## WHAT YOU HAVE TO DO
How many lines in the material below include the string "about"? Answer with the number only.

## DATA TO USE
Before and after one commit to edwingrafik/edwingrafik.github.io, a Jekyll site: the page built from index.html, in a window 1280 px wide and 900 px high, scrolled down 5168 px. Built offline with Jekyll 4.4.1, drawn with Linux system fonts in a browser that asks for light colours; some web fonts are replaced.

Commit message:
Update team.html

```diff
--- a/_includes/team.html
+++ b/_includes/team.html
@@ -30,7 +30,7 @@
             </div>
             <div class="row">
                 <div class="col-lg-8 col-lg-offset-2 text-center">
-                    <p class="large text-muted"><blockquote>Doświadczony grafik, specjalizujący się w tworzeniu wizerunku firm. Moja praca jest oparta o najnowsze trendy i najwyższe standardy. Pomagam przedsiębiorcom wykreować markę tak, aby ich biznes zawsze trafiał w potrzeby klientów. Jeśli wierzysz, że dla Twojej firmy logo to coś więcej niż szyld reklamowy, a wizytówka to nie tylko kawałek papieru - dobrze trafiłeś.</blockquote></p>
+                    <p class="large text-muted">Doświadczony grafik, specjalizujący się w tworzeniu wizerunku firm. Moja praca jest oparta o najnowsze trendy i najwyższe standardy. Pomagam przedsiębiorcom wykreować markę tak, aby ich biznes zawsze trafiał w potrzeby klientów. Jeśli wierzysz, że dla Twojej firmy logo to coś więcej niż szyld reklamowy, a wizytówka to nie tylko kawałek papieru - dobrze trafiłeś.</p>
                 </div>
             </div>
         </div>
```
==
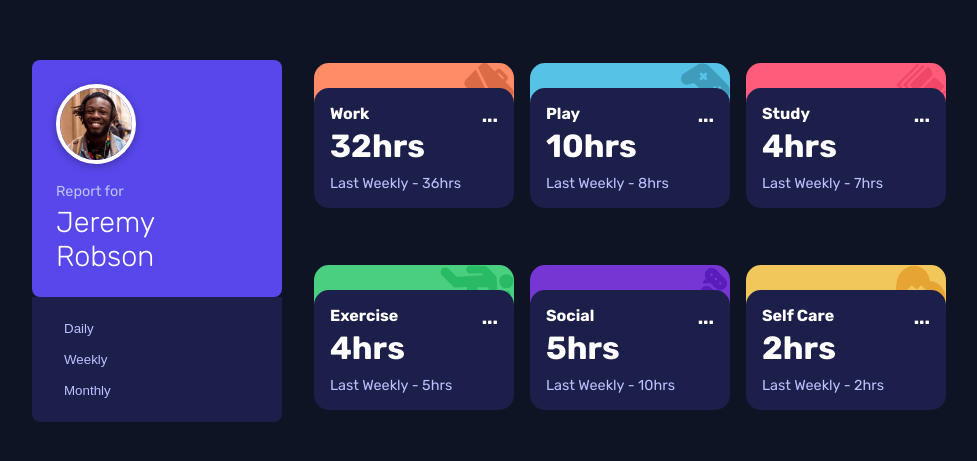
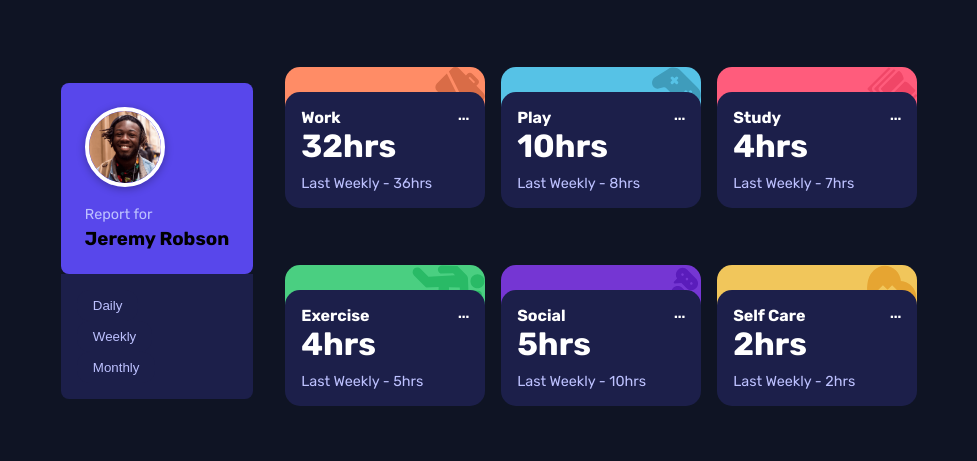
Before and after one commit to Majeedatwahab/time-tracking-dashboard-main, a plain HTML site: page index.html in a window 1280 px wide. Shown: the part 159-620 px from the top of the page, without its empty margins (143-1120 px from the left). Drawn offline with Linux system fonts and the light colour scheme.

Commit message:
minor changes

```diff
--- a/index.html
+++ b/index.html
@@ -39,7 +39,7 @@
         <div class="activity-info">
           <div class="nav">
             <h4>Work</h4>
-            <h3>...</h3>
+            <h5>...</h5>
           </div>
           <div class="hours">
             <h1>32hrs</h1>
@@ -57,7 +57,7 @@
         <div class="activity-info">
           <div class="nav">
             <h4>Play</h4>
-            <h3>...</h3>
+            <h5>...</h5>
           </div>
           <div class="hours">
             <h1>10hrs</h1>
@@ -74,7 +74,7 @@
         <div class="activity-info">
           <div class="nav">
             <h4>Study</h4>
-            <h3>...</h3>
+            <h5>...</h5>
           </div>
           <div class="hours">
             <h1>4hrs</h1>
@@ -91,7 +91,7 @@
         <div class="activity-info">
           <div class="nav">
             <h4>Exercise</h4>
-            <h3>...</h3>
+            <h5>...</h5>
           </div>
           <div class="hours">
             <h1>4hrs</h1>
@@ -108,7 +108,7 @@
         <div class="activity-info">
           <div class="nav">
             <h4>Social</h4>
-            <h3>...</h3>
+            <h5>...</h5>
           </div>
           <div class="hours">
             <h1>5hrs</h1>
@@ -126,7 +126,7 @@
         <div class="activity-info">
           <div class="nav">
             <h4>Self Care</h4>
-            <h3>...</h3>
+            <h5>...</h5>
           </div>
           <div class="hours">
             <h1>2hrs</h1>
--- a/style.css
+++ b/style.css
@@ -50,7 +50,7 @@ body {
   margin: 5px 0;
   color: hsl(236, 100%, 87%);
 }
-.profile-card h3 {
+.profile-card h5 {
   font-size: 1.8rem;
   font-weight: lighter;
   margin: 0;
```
==
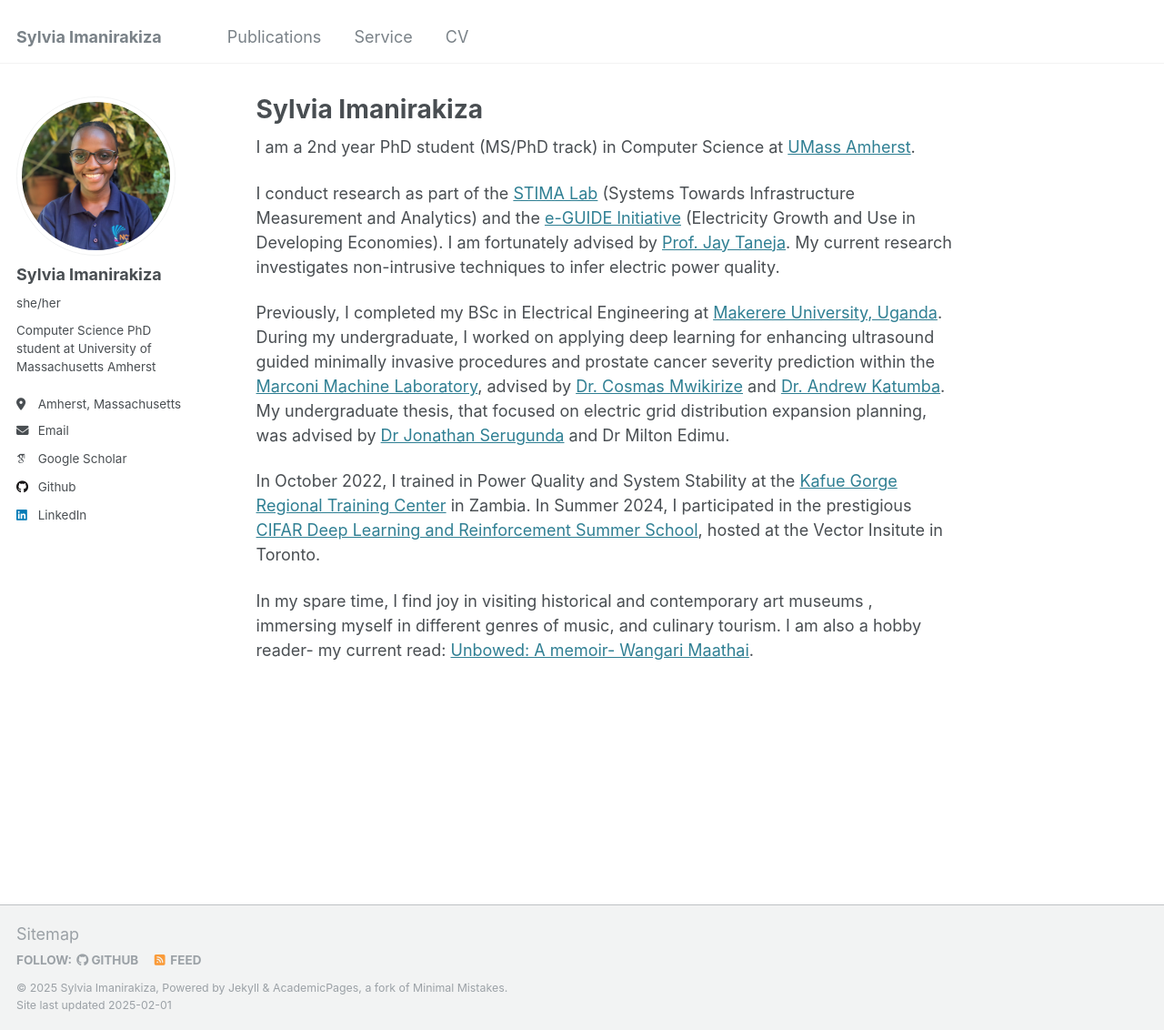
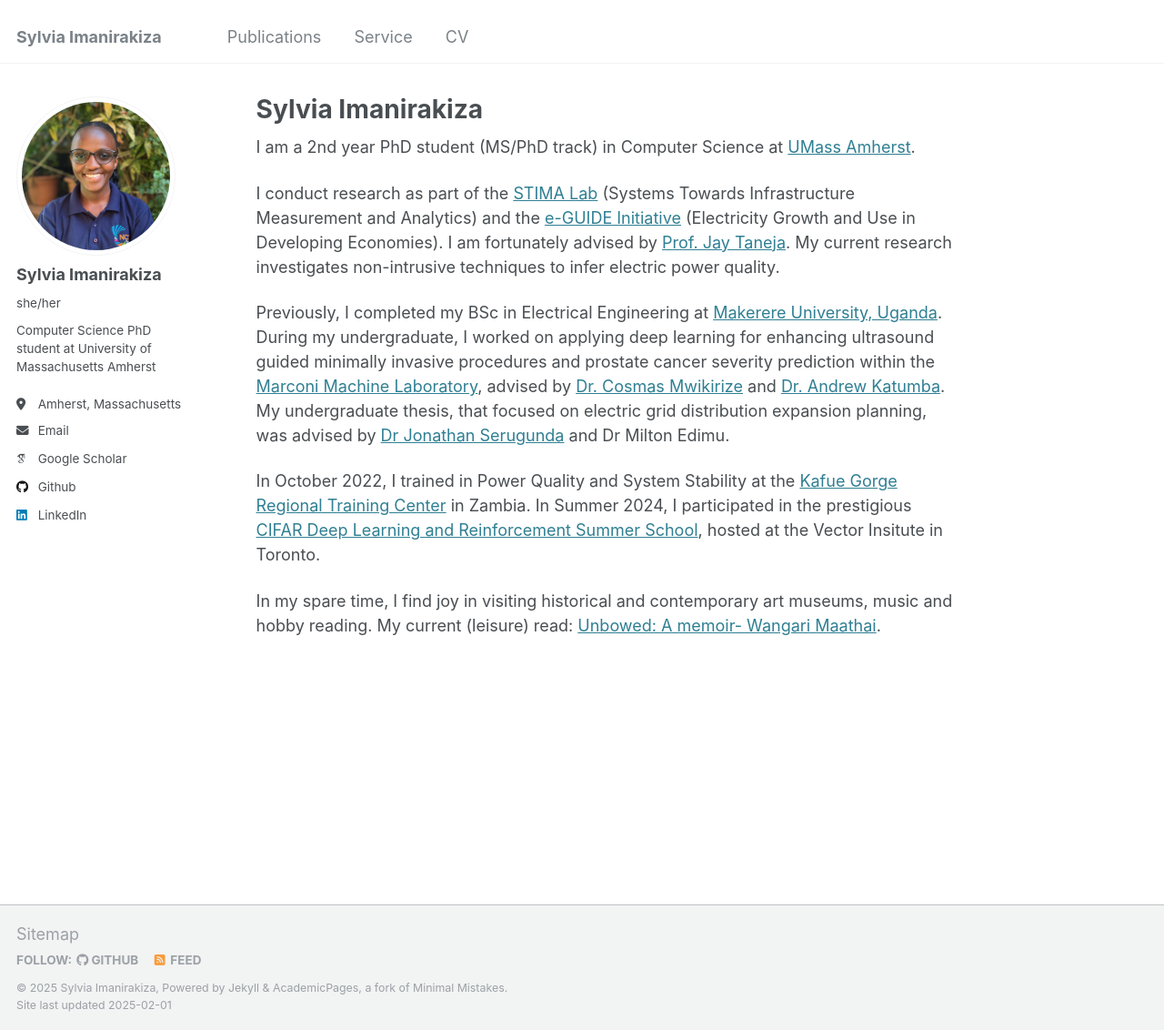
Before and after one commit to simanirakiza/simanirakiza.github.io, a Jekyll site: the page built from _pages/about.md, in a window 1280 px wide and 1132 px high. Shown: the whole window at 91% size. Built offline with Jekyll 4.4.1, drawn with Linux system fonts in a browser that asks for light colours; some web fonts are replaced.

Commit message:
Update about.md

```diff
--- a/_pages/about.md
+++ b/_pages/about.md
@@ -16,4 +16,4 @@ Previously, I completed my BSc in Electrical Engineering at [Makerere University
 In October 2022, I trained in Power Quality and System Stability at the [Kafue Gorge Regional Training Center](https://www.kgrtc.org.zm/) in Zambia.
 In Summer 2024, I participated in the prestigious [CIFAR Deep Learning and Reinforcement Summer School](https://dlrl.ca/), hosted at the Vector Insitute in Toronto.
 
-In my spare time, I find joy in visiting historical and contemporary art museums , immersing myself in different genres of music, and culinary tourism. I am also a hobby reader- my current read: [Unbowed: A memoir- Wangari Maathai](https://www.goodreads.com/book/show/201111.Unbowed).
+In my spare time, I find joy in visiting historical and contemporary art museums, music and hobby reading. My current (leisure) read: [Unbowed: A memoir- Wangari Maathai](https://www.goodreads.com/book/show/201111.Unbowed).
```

## SOLUTION TO THIS EXERCISE
4